The study was released today as part of the launch of Operation Protect Veterans, a joint effort by the AARP Fraud Watch Network and the United States Postal Inspection Service to warn former members of the military of fraud schemes.

“The U.S. Postal Inspection Service is committed to protect our veterans from scammers who continuously prey on them for their own illicit gains,” said Guy Cottrell, chief postal inspector. “We will continue in our fraud efforts to inform veterans about scam artists who fraudulently utilize advances in technology and tailor their pitches toward them.”

Operation Protect Veterans will use advertising, social media, email, brochures, mass mailings and a new website to increase awareness of scams among veterans and their families.

The study, based on a survey last month, found that 16 percent of veterans had lost money to scams during the past five years, compared to 8 percent of nonveterans.

Twenty-five percent of veterans said they received 10 or more suspicious phone calls per week, and 78 percent of them said they had received scam pitches related to their military service.

Veterans who reported they had been victims of scams had some traits in common. They were more likely than other veterans to trust people who served in the military, to donate to charities that support service members and veterans, and to respond to phone calls and emails from people with whom they had not previously done business. Victims also were more likely to have struggled with physical, mental, financial or emotional difficulties.

While many veterans reported being targeted by scams aimed specifically at them — such as fraudulent charities and benefits tied to military status — a relatively small number of veterans lost money to these tactics.

The veteran-specific scams that veterans reported encountering include being asked to:

  • Donate money to support fellow veterans;
  • Take part in a little-known government program that could bring lots of cash;
  • Improve the terms of a VA loan; or
  • Pay for a more affordable back, arm or knee brace

Six and a half million veterans are AARP members. The U.S. Postal Service is the largest employer of veterans in the United States, with 113,000 vets in its workforce.

To help veterans avoid scams, the AARP Fraud Watch Network has produced a veterans edition of its popular Watchdog Alert Handbook. Find this handbook and more information on the Operation Protect Veterans page.

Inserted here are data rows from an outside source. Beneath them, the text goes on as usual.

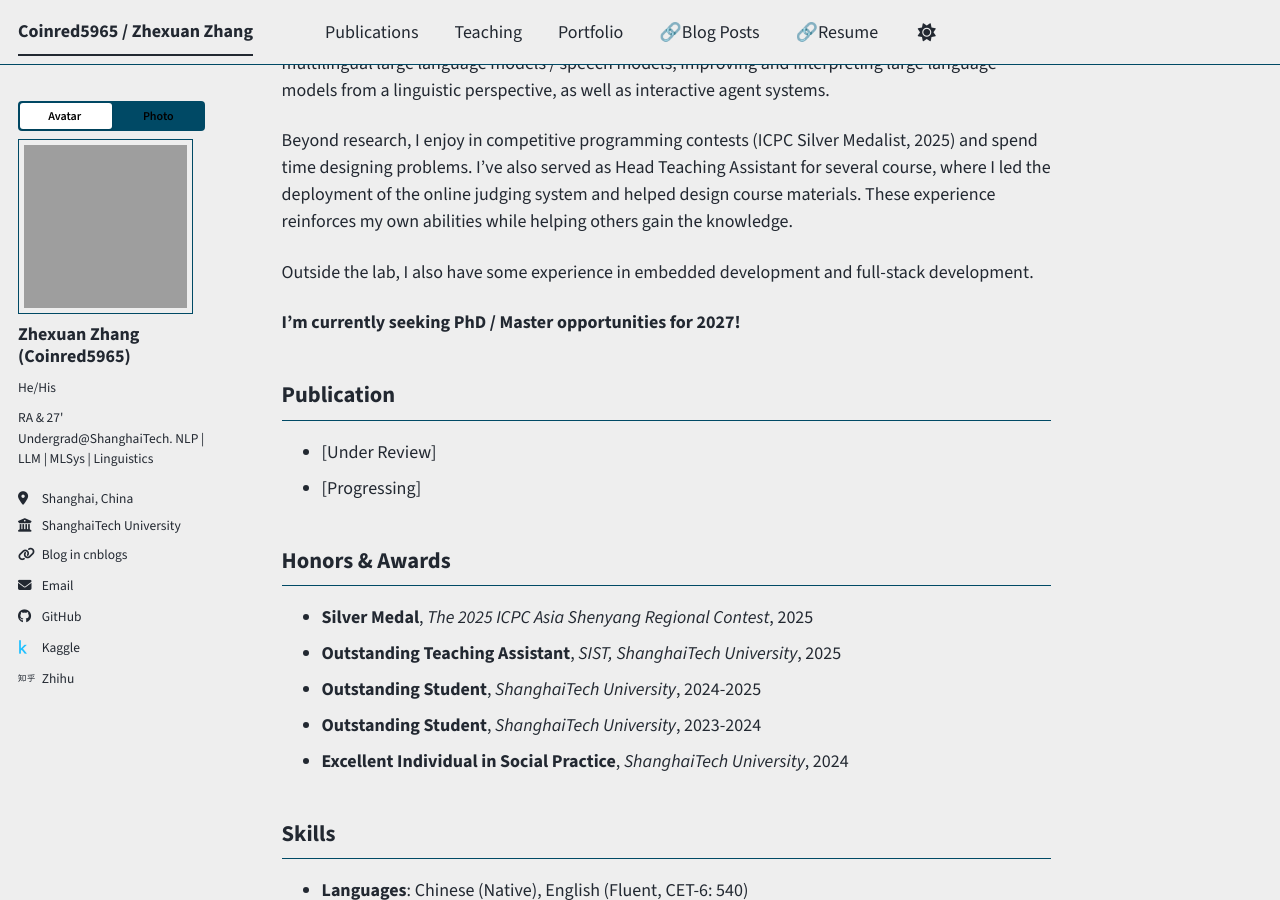
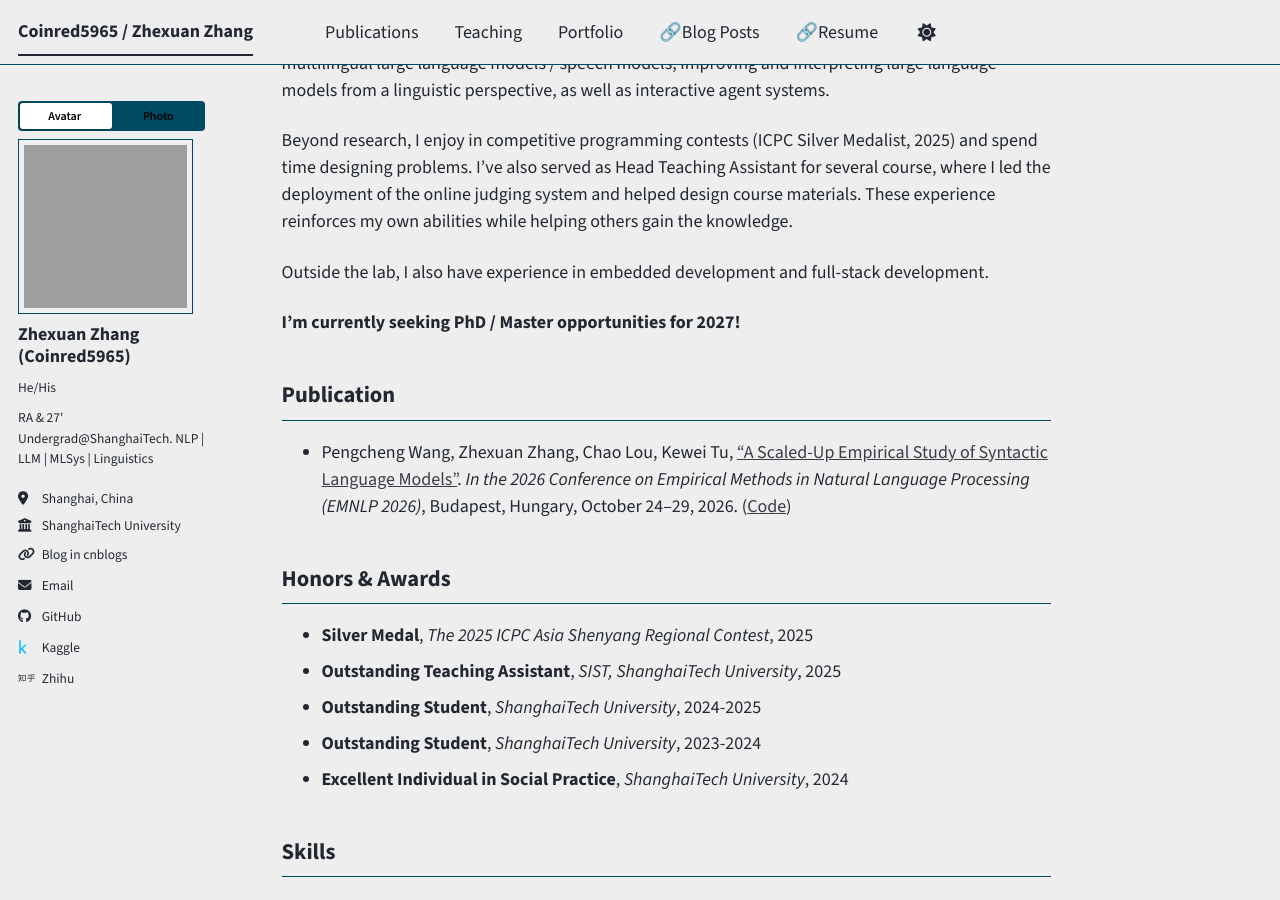
Before and after one commit to lsCoinred/lscoinred.github.io, a Jekyll site: the page built from _pages/about.md, in a window 1280 px wide and 900 px high, scrolled down 374 px. Built offline with Jekyll 4.4.1, drawn with Linux system fonts in a browser that asks for light colours; some web fonts are replaced; a script bundle is joined from its source files by our own code; library files that are not in the unit come from our copies; grey boxes are pictures that could not be loaded.

Commit message:
Update Resume (20260903)

```diff
--- a/_pages/about.md
+++ b/_pages/about.md
@@ -15,14 +15,13 @@ I am currently interested in researches in many topics involving in natural lang
 
 Beyond research, I enjoy in competitive programming contests (ICPC Silver Medalist, 2025) and spend time designing problems. I've also served as Head Teaching Assistant for several course, where I led the deployment of the online judging system and helped design course materials. These experience reinforces my own abilities while helping others gain the knowledge.
 
-Outside the lab, I also have some experience in embedded development and full-stack development.
+Outside the lab, I also have experience in embedded development and full-stack development.
 
 **I'm currently seeking PhD / Master opportunities for 2027!**
 
 ## Publication
 
-- [Under Review] <!-- Pengcheng Wang, Zhexuan Zhang, Chao Lou, Kewei Tu. *"A Scaled-Up Empirical Study of Syntactic Language Models".* Under Review. -->
-- [Progressing]
+- Pengcheng Wang, Zhexuan Zhang, Chao Lou, Kewei Tu, ["A Scaled-Up Empirical Study of Syntactic Language Models"](https://faculty.sist.shanghaitech.edu.cn/faculty/tukw/emnlp26-slm.pdf). *In the 2026 Conference on Empirical Methods in Natural Language Processing (EMNLP 2026)*, Budapest, Hungary, October 24–29, 2026. ([Code](https://github.com/qlwpc/TG-Interpolation))
 
 ## Honors & Awards
 
```
Also changed, not shown: 2 other files.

The Fraud Watch Network survey, Under Fire: Military Veterans and Consumer Fraud in the United States, addresses fraud targeting veterans.